WORK ORDER ▸
Produce a word-for-word copy of the data below.

Start of LISTED ENTRIES

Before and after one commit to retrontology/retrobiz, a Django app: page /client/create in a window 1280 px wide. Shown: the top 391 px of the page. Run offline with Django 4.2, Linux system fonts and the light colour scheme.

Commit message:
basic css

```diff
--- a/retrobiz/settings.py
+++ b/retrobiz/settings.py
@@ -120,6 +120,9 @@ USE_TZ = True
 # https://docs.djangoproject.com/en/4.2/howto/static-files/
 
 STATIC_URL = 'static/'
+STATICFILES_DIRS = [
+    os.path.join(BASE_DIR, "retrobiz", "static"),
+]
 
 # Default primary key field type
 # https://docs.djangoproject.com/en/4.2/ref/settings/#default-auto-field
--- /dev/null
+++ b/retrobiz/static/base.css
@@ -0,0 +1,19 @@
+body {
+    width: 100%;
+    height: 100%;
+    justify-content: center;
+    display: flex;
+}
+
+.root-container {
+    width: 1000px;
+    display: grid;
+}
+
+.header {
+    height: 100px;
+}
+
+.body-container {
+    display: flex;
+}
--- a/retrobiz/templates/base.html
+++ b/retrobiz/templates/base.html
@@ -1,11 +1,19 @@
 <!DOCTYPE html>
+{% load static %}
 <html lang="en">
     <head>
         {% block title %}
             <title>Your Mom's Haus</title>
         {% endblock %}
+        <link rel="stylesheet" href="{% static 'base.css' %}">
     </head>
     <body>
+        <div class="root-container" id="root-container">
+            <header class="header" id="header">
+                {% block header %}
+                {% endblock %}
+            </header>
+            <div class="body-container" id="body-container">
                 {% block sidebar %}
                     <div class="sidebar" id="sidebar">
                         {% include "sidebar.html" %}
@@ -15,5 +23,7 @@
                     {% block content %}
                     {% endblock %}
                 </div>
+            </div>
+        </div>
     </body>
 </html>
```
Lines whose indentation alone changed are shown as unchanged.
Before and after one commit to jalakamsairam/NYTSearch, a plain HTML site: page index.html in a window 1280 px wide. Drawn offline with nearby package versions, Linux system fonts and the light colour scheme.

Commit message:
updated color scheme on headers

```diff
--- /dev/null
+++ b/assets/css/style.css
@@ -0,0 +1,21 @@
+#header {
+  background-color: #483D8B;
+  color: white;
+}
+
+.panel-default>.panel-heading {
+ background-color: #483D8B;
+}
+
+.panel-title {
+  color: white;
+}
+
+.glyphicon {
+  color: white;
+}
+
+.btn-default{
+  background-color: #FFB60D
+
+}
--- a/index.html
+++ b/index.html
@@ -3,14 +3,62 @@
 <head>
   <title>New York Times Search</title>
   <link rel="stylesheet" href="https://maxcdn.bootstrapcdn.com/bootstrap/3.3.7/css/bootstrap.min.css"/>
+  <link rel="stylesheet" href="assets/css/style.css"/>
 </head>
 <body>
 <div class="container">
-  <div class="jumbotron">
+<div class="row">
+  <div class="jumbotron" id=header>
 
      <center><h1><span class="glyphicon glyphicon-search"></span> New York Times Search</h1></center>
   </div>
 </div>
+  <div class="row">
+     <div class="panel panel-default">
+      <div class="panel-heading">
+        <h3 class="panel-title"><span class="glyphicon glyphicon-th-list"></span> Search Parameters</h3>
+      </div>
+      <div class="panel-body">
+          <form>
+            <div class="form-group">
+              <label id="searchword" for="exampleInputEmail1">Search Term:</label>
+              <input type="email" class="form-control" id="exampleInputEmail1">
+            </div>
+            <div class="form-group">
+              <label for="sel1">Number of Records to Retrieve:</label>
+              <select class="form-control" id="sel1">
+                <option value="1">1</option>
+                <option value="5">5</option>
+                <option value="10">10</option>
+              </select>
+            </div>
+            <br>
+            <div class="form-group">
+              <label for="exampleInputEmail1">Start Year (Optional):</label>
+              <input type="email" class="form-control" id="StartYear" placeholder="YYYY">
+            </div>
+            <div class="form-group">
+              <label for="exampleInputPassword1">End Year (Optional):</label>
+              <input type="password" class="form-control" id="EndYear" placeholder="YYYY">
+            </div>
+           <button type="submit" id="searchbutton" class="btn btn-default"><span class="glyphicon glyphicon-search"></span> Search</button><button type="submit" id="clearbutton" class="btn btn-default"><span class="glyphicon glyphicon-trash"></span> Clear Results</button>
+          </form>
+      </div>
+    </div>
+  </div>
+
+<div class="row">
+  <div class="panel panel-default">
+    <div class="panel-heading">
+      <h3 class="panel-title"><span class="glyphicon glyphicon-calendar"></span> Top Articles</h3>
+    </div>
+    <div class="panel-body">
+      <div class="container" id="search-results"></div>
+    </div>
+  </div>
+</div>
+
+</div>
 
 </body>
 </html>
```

End of LISTED ENTRIES

EXERCISE ANSWER ▸
Before and after one commit to retrontology/retrobiz, a Django app: page /client/create in a window 1280 px wide. Shown: the top 391 px of the page. Run offline with Django 4.2, Linux system fonts and the light colour scheme.

Commit message:
basic css

```diff
--- a/retrobiz/settings.py
+++ b/retrobiz/settings.py
@@ -120,6 +120,9 @@ USE_TZ = True
 # https://docs.djangoproject.com/en/4.2/howto/static-files/
 
 STATIC_URL = 'static/'
+STATICFILES_DIRS = [
+    os.path.join(BASE_DIR, "retrobiz", "static"),
+]
 
 # Default primary key field type
 # https://docs.djangoproject.com/en/4.2/ref/settings/#default-auto-field
--- /dev/null
+++ b/retrobiz/static/base.css
@@ -0,0 +1,19 @@
+body {
+    width: 100%;
+    height: 100%;
+    justify-content: center;
+    display: flex;
+}
+
+.root-container {
+    width: 1000px;
+    display: grid;
+}
+
+.header {
+    height: 100px;
+}
+
+.body-container {
+    display: flex;
+}
--- a/retrobiz/templates/base.html
+++ b/retrobiz/templates/base.html
@@ -1,11 +1,19 @@
 <!DOCTYPE html>
+{% load static %}
 <html lang="en">
     <head>
         {% block title %}
             <title>Your Mom's Haus</title>
         {% endblock %}
+        <link rel="stylesheet" href="{% static 'base.css' %}">
     </head>
     <body>
+        <div class="root-container" id="root-container">
+            <header class="header" id="header">
+                {% block header %}
+                {% endblock %}
+            </header>
+            <div class="body-container" id="body-container">
                 {% block sidebar %}
                     <div class="sidebar" id="sidebar">
                         {% include "sidebar.html" %}
@@ -15,5 +23,7 @@
                     {% block content %}
                     {% endblock %}
                 </div>
+            </div>
+        </div>
     </body>
 </html>
```
Lines whose indentation alone changed are shown as unchanged.
Before and after one commit to jalakamsairam/NYTSearch, a plain HTML site: page index.html in a window 1280 px wide. Drawn offline with nearby package versions, Linux system fonts and the light colour scheme.

Commit message:
updated color scheme on headers

```diff
--- /dev/null
+++ b/assets/css/style.css
@@ -0,0 +1,21 @@
+#header {
+  background-color: #483D8B;
+  color: white;
+}
+
+.panel-default>.panel-heading {
+ background-color: #483D8B;
+}
+
+.panel-title {
+  color: white;
+}
+
+.glyphicon {
+  color: white;
+}
+
+.btn-default{
+  background-color: #FFB60D
+
+}
--- a/index.html
+++ b/index.html
@@ -3,14 +3,62 @@
 <head>
   <title>New York Times Search</title>
   <link rel="stylesheet" href="https://maxcdn.bootstrapcdn.com/bootstrap/3.3.7/css/bootstrap.min.css"/>
+  <link rel="stylesheet" href="assets/css/style.css"/>
 </head>
 <body>
 <div class="container">
-  <div class="jumbotron">
+<div class="row">
+  <div class="jumbotron" id=header>
 
      <center><h1><span class="glyphicon glyphicon-search"></span> New York Times Search</h1></center>
   </div>
 </div>
+  <div class="row">
+     <div class="panel panel-default">
+      <div class="panel-heading">
+        <h3 class="panel-title"><span class="glyphicon glyphicon-th-list"></span> Search Parameters</h3>
+      </div>
+      <div class="panel-body">
+          <form>
+            <div class="form-group">
+              <label id="searchword" for="exampleInputEmail1">Search Term:</label>
+              <input type="email" class="form-control" id="exampleInputEmail1">
+            </div>
+            <div class="form-group">
+              <label for="sel1">Number of Records to Retrieve:</label>
+              <select class="form-control" id="sel1">
+                <option value="1">1</option>
+                <option value="5">5</option>
+                <option value="10">10</option>
+              </select>
+            </div>
+            <br>
+            <div class="form-group">
+              <label for="exampleInputEmail1">Start Year (Optional):</label>
+              <input type="email" class="form-control" id="StartYear" placeholder="YYYY">
+            </div>
+            <div class="form-group">
+              <label for="exampleInputPassword1">End Year (Optional):</label>
+              <input type="password" class="form-control" id="EndYear" placeholder="YYYY">
+            </div>
+           <button type="submit" id="searchbutton" class="btn btn-default"><span class="glyphicon glyphicon-search"></span> Search</button><button type="submit" id="clearbutton" class="btn btn-default"><span class="glyphicon glyphicon-trash"></span> Clear Results</button>
+          </form>
+      </div>
+    </div>
+  </div>
+
+<div class="row">
+  <div class="panel panel-default">
+    <div class="panel-heading">
+      <h3 class="panel-title"><span class="glyphicon glyphicon-calendar"></span> Top Articles</h3>
+    </div>
+    <div class="panel-body">
+      <div class="container" id="search-results"></div>
+    </div>
+  </div>
+</div>
+
+</div>
 
 </body>
 </html>
```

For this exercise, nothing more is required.